Parents don't want to be accused of having a little rat bastard. It will reflect badly on the parent so the parent whales the hell out of the kid to be obedient. 

Glen, when I first saw the term 'rugrat' I thought it was one word.

I pronounced it 'roo grat' and didn't know what it meant.


Welcome to Nexus, Teresa. A too-short reply to your opening question is YES!

About your "Hitting a woman is now considered assault."

Among my mom's relatives, hitting a woman was considered assault when I was a child.

That was in the late 1930s. I was at a picnic with some of her relatives and heard one of them say, "If he hits me one time, there won't be a second time."

My mom must have passed that message along to my dad. When my younger brother or I talked back to him, he used a leather belt to silence us. When my older sister talked back to him, noisily and at considerable length, he did not silence her.

Doubt there is much connection between hitting kids and the Christian belief of this, that, and the other.  Parents just lose their shit and don't have proper communication skills because their parents probably did the same shit to them.

I worked  with a guy who used to hit his grandchildren to teach them a lesson.

When I asked him if he was able to teach them through language he fell back to  a  religious verse. "Spare The Rod Spoil the Child."

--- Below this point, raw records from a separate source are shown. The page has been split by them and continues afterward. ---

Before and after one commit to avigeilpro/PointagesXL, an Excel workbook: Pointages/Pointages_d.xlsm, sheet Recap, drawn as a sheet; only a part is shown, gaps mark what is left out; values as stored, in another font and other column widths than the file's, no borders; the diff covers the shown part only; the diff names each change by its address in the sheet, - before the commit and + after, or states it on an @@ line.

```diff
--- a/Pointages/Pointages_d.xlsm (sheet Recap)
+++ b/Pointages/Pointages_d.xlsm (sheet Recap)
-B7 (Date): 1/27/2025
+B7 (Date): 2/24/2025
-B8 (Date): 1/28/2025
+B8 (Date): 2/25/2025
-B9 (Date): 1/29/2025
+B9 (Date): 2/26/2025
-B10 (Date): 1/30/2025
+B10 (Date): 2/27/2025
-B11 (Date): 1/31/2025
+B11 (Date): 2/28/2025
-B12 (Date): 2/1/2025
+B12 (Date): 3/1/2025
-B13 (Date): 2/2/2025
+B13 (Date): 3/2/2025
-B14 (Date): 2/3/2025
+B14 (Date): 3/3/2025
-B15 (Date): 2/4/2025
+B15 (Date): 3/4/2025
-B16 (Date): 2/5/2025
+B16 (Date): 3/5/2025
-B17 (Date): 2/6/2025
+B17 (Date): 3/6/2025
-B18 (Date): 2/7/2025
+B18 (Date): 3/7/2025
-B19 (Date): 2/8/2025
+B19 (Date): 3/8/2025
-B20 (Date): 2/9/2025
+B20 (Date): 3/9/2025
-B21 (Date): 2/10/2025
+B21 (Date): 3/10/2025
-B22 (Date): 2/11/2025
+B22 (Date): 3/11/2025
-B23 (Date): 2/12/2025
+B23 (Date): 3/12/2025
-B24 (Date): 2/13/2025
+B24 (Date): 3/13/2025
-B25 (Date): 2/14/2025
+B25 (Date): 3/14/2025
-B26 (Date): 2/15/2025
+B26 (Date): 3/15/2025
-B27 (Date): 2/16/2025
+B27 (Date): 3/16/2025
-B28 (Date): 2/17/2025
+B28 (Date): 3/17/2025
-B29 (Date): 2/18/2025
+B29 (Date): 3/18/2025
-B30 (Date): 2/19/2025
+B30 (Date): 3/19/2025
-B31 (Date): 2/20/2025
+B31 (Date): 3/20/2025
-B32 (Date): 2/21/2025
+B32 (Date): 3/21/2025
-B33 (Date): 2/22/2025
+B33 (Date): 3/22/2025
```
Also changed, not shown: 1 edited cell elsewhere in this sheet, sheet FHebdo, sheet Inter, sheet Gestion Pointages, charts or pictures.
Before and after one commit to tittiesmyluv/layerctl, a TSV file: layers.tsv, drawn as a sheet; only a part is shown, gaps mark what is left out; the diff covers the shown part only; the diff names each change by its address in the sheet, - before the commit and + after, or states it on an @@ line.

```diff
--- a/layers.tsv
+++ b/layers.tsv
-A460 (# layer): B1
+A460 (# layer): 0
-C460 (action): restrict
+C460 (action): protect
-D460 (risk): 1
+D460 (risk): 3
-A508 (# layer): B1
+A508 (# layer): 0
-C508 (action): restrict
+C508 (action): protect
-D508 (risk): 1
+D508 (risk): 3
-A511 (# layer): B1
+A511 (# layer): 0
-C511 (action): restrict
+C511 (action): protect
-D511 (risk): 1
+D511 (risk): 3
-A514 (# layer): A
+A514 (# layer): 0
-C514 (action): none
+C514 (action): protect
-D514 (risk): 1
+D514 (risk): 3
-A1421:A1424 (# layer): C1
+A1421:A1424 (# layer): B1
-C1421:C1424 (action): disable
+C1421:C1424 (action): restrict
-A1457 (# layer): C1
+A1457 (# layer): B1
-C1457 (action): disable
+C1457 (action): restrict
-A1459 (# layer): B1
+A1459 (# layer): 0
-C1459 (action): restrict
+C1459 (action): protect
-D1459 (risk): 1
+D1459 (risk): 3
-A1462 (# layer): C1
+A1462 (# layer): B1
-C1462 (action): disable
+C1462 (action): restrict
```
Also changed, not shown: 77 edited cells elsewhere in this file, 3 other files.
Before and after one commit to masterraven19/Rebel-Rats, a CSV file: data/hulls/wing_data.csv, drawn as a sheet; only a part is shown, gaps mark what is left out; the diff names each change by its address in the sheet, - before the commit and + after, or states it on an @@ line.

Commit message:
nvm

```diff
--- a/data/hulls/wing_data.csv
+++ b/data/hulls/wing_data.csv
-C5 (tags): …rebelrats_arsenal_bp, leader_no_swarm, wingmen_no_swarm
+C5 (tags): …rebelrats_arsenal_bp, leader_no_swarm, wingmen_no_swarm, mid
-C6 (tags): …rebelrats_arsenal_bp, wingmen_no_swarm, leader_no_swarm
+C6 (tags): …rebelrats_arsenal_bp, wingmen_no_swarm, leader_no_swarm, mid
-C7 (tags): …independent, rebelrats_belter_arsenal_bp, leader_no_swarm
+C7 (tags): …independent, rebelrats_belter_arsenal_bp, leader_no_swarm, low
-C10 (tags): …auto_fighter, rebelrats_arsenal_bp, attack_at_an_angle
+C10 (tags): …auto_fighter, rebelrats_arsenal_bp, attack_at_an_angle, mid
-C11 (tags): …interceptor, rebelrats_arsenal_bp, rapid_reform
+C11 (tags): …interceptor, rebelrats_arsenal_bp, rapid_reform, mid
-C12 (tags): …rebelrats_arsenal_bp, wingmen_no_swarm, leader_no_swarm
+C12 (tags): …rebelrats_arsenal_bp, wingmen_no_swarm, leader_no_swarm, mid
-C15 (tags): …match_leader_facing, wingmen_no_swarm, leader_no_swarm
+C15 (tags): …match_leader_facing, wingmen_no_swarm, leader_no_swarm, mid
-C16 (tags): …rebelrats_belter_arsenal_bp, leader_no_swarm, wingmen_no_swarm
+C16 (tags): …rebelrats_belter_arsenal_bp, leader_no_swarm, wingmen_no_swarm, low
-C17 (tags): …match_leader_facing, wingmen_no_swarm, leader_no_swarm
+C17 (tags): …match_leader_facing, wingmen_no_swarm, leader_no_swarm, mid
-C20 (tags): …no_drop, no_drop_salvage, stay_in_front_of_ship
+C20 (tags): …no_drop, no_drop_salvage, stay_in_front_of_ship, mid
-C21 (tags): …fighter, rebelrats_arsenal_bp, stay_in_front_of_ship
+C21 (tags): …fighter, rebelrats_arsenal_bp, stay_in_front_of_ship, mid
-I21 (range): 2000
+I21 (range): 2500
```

My attempts to tell him that he should spare the rod and spoil was met with resistance. 

There was some banter about the meaning of the term "Child Rearing"

Does the Christian concept of man as a fallen creature influence our childrearing practices?

One doesn't have to succumb to that or any other religious text, or doctrine  as a basis for raising children or sense of morality and kindness.

Hell, beating children as a means of discipline has long since been formalized by fundamentalist Christianity.  For proof, I refer you to: To Train Up a Child, by Michael and Debi Pearl.  This husband-and-wife team have essentially distilled the teachings of the bible regarding the correction of children's behavior ... and the number of children who have been injured or died as a direct result of this misbegotten tome are truly frightening.

I see the primary problem as not so much religious belief, but education and communication.

With better education, people learn to communicate better and that appears to reduce violence between adults and children.

When I was little, children were meant to be only seen and not heard, so there was a barrier in communication instituted by culture between parents and children.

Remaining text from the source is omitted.